◆ Exercise ◆
Determine the number of lines in the data that include the word "layout", and write only that number.

-- Dataset follows --

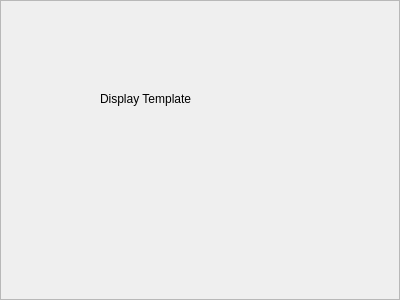
Above: src/plugins/displayGPSBabel/displaygpsbabeloptionsframe.ui from shujaatak/gpsbook before the change. Below: the same form after it.
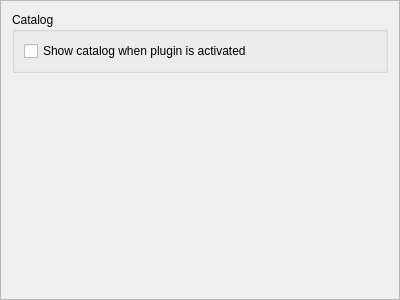
That is the form after the change.

Commit message: Improve code. Add translation to French. Add RawEditor plugin.

The edit to the form file:
```diff
--- a/src/plugins/displayGPSBabel/displaygpsbabeloptionsframe.ui
+++ b/src/plugins/displayGPSBabel/displaygpsbabeloptionsframe.ui
@@ -19,19 +19,37 @@
   <property name="frameShadow">
    <enum>QFrame::Raised</enum>
   </property>
-  <widget class="QLabel" name="label">
-   <property name="geometry">
-    <rect>
-     <x>100</x>
-     <y>90</y>
-     <width>271</width>
-     <height>17</height>
-    </rect>
-   </property>
-   <property name="text">
-    <string>Display Template</string>
-   </property>
-  </widget>
+  <layout class="QVBoxLayout" name="verticalLayout">
+   <item>
+    <widget class="QGroupBox" name="groupBoxCatalog">
+     <property name="title">
+      <string>Catalog</string>
+     </property>
+     <layout class="QVBoxLayout" name="verticalLayout_2">
+      <item>
+       <widget class="QCheckBox" name="checkBoxShowCatalog">
+        <property name="text">
+         <string>Show catalog when plugin is activated</string>
+        </property>
+       </widget>
+      </item>
+     </layout>
+    </widget>
+   </item>
+   <item>
+    <spacer name="verticalSpacer">
+     <property name="orientation">
+      <enum>Qt::Vertical</enum>
+     </property>
+     <property name="sizeHint" stdset="0">
+      <size>
+       <width>20</width>
+       <height>213</height>
+      </size>
+     </property>
+    </spacer>
+   </item>
+  </layout>
  </widget>
  <resources/>
  <connections/>
```
The commit also changes 56 other files.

-- Dataset concluded --

◆ Answer to this task ◆
4